Double-crested Cormorant: the rarer the bird, the more significant each record
There has been some misinformed discussion about records committees on birding discussion groups recently, so this seems a good time to set out my experiences of the committees for which I have served: many years on a county records committee (L&R), many years on a national records committee (BOURC) including a term as secretary, and attendance at a European (AERC) records committee meeting in 2009.
Without exception, these committees have worked hard and done a good job. Perfection is of course an unattainable target – committees are groups of people who by nature sometimes make mistakes – but the vast majority of their decisions stand the test of time.
Europe At a formal level the AERC has not been entirely successful, partly because of its nature and the logistical problems associated with such a large and varied body. At an informal level it has been very successful. For example, conversations I had at the 2009 meeting contributed to subsequent reviews of controversial records of Slender-billed Curlew and Louisiana Waterthrush.
Britain During my time as secretary of BOURC I saw every file on a first for Britain up to my retirement in 2013. The standard of almost all files was very high. Although the committee was sometimes criticised for being slow, it is the case that decisions taken too quickly are more likely to be problematic. In maintaining the British List, BOURC has to consider taxonomy, identification and provenance. Contrary to some statements any previous record can be reviewed, including those placed in Category E.
Determining the status of species on the list also requires occasional reviews of historical records: the rarer the bird, the more significant each record, and we have a lot more information available to us than many previous assessors. At both county and national levels it is clear that determining first records of rare species is important. The alternative ‘voucher’ system sometimes proposed would quickly prove unworkable.
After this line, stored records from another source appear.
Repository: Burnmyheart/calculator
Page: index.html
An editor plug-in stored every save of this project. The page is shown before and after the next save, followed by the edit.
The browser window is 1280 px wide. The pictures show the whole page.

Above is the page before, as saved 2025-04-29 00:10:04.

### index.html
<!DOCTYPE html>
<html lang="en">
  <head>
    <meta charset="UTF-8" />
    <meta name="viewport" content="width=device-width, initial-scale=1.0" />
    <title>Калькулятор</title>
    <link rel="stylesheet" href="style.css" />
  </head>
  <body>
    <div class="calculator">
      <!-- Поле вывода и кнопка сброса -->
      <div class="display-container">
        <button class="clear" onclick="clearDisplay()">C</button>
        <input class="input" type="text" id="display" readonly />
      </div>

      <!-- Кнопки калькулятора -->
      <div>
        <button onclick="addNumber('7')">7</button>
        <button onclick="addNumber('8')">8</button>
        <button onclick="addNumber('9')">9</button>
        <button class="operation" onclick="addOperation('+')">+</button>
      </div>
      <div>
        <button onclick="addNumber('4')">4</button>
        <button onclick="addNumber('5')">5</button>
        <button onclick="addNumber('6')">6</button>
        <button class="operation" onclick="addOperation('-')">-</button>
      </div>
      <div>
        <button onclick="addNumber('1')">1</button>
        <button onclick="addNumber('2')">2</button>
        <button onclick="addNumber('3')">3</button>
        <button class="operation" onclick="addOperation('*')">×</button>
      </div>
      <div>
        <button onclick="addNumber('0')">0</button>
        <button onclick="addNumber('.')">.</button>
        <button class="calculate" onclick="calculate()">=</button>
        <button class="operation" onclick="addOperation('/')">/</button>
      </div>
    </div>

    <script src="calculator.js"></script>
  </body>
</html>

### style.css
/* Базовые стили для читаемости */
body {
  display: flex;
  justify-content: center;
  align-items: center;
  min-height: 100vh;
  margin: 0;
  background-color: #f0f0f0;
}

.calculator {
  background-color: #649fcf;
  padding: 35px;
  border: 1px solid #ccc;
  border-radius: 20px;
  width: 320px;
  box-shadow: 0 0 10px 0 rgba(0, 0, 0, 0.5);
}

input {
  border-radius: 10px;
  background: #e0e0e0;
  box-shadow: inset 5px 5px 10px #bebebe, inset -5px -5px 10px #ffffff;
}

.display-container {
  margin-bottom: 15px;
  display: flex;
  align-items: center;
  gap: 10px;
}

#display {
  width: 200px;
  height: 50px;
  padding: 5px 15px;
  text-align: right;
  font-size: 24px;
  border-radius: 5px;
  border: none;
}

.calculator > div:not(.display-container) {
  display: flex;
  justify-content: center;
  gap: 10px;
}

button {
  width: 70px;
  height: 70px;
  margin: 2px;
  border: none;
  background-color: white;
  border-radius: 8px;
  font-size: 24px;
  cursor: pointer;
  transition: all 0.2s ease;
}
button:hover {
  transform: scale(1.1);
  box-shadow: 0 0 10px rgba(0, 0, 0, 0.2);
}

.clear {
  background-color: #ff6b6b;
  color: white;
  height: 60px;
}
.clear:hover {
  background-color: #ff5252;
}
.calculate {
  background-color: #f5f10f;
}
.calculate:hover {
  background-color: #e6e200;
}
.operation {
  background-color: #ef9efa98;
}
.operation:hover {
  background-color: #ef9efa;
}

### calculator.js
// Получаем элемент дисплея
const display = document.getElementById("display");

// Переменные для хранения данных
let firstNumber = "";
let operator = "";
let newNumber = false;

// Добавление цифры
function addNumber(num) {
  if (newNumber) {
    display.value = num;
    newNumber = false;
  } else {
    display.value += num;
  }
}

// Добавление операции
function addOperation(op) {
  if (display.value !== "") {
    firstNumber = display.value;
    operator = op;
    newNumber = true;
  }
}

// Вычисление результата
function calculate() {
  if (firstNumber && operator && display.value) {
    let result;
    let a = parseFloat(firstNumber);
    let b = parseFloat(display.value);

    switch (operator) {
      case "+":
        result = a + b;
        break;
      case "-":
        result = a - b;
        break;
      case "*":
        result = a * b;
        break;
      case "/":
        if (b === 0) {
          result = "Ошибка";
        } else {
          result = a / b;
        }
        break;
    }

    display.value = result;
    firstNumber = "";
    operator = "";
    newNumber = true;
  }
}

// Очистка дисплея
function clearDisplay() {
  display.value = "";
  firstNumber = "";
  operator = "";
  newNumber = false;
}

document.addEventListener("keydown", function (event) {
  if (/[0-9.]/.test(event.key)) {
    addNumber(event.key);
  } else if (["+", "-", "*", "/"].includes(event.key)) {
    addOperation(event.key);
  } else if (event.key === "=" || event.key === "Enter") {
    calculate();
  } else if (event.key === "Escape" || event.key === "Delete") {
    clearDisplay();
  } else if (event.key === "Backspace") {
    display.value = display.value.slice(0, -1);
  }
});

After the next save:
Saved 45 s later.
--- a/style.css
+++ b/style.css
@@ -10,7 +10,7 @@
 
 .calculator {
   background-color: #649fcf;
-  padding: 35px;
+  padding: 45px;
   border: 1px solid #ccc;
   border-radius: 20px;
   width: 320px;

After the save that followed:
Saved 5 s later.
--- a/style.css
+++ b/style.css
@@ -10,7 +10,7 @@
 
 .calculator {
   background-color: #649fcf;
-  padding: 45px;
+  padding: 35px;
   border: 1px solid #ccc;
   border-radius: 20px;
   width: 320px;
County The LROS records committee maintained consistent high standards, and undertook a review of historical records as part of the preparation for publication of BLR in 2009. As committees should, it erred on the side of caution.
Do we need committees? Although committees have their critics, it is unclear that there is a better alternative. Collective decision-making by a body of experienced individuals has a proven track record, and as already noted the vast majority of their decisions stand the test of time. One of the problems with many historical records is that they were assessed by individuals, not committees.
How many? Many countries manage with one committee, and the same might be possible in Britain (though Britain does attract relatively large numbers of rare birds, so assessing their records involves a significant workload). It is still unclear what BOU will decide about its approach to taxonomy, which is an unfortunate vacuum. The assessment of historical records is an area which should preferably be informed by dedication and experience. I have occasionally heard suggestions that we should simply disregard all Category B records, which would be irresponsible.
In the absence of a better alternative, we should support those who serve on our records committees. I’d go further: we should applaud them.